The deadline for a federal program allowing tribes to apply for broadband spectrum access has been extended a month.
Since February, the Federal Communications Commission has been accepting applications from tribes across the country to gain access to the 2.5 GHz broadband spectrum. Under this rural tribal window, tribes would be able to access parts of the broadband spectrum that fall on their tribal land. With those licenses, tribes could have the potential to start their own broadband internet networks for their communities.
The original deadline for tribes to apply for the licenses was Monday, Aug. 1. In a statement, FCC commissioner Ajit Pai said that the extension strikes a balance between giving tribes ample time to apply in light of the pandemic, while also not delaying access for tribes who have already applied. He said, “a much longer extension would substantially delay our award of licenses to Tribal entities, and thus delay their ability to use this spectrum to connect those consumers living on Tribal lands.”
The new deadline for tribes to apply for broadband access is Tuesday, Sept. 2. After that, the licenses will be auctioned off.
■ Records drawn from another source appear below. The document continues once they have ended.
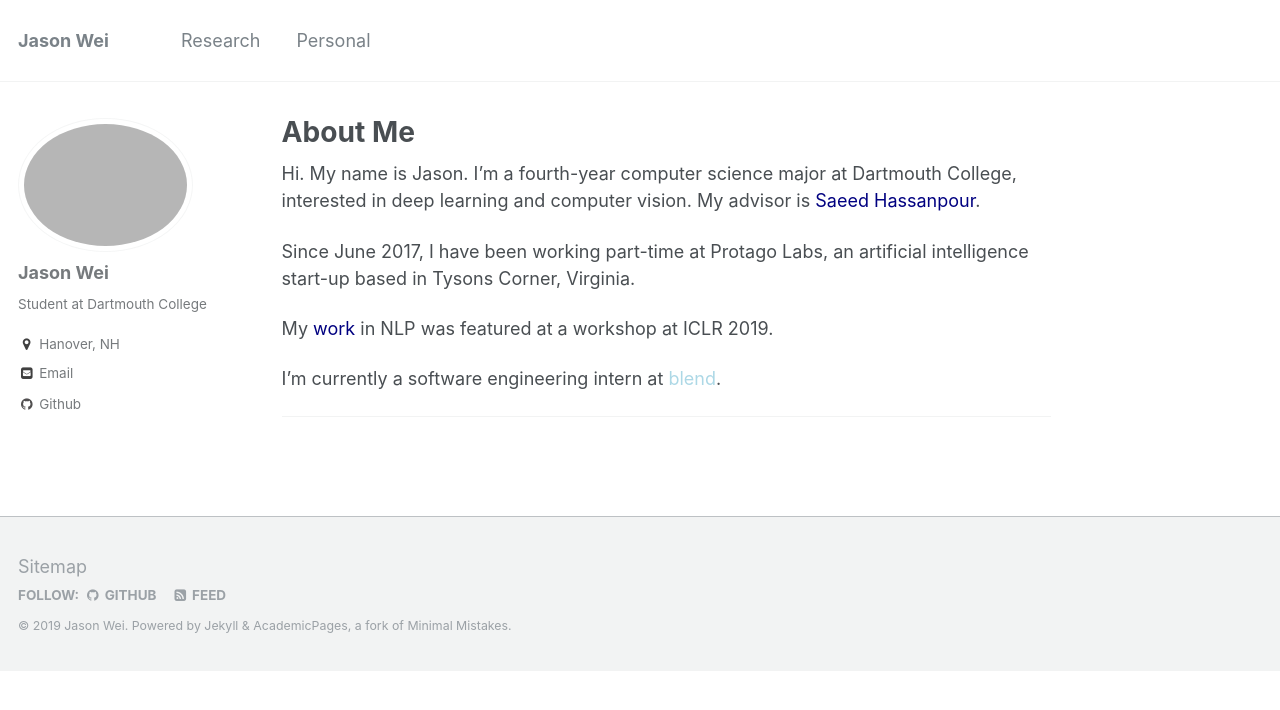
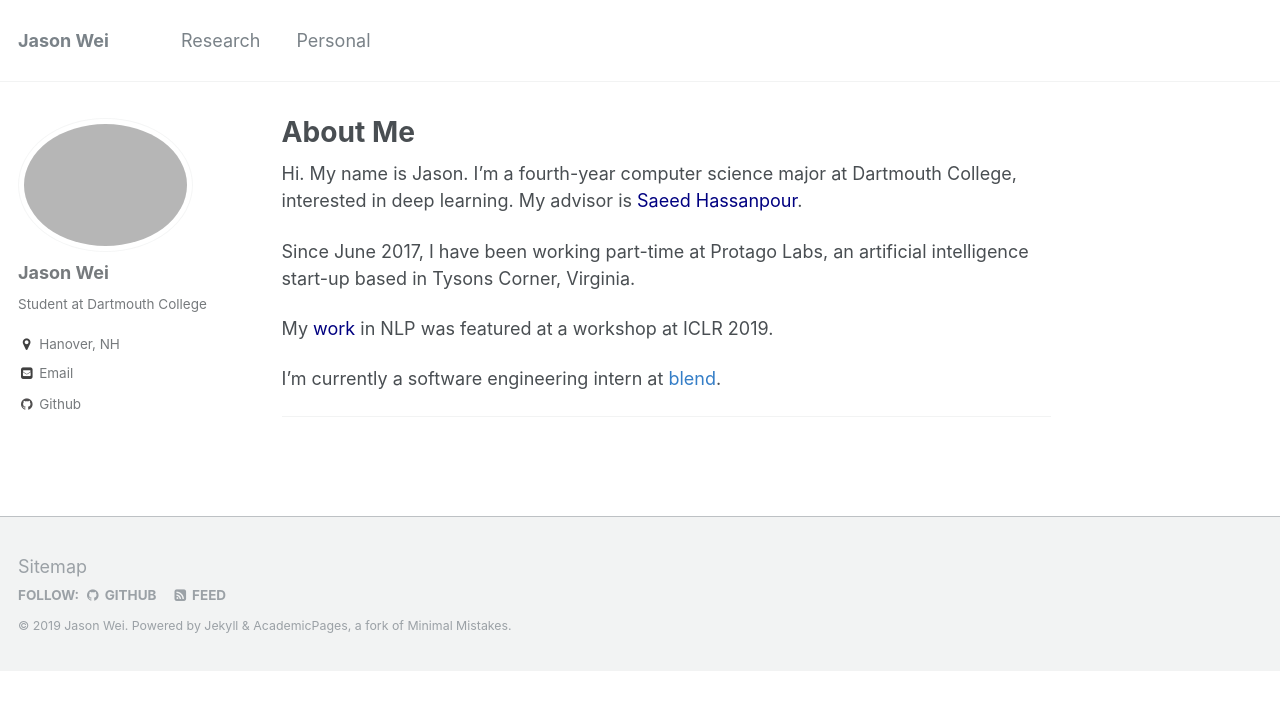
Before and after one commit to jasonwei20/jasonwei20.github.io, a Jekyll site: the page built from _pages/about.md, in a window 1280 px wide. Shown: the top 710 px of the page. Built offline with Jekyll 4.4.1, drawn with Linux system fonts in a browser that asks for light colours.

Commit message:
fix color

```diff
--- a/_pages/about.md
+++ b/_pages/about.md
@@ -8,13 +8,13 @@ redirect_from:
   - /about.html
 ---
 
-Hi. My name is Jason. I'm a fourth-year computer science major at Dartmouth College, interested in deep learning and computer vision. My advisor is <a href="https://www.hassanpourlab.com/" style="color:navy" target="_blank">Saeed Hassanpour</a>.
+Hi. My name is Jason. I'm a fourth-year computer science major at Dartmouth College, interested in deep learning. My advisor is <a href="https://www.hassanpourlab.com/" style="color:navy" target="_blank">Saeed Hassanpour</a>.
 
 Since June 2017, I have been working part-time at Protago Labs, an artificial intelligence start-up based in Tysons Corner, Virginia.
 
 My <a href="https://openreview.net/forum?id=BJelsDvo84" style="color:navy" target="_blank">work</a> in NLP was featured at a workshop at ICLR 2019.
 
-I'm currently a software engineering intern at <a href="https://blend.com/" style="color:lightblue" target="_blank">blend</a>.
+I'm currently a software engineering intern at <a href="https://blend.com/" style="color:#357EC7" target="_blank">blend</a>.
 
 <!-- I am a 2019 <a href="https://news.dartmouth.edu/news/2019/05/three-undergraduates-win-national-scholarships" style="color:navy" target="_blank">Barry Goldwater Scholar</a>!  -->
 
```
To date, more than 60 tribes across Alaska have applied for 2.5 GHz broadband access with the FCC, from the Northwest Arctic village of Noorvik down to the Southeast village of Skagway.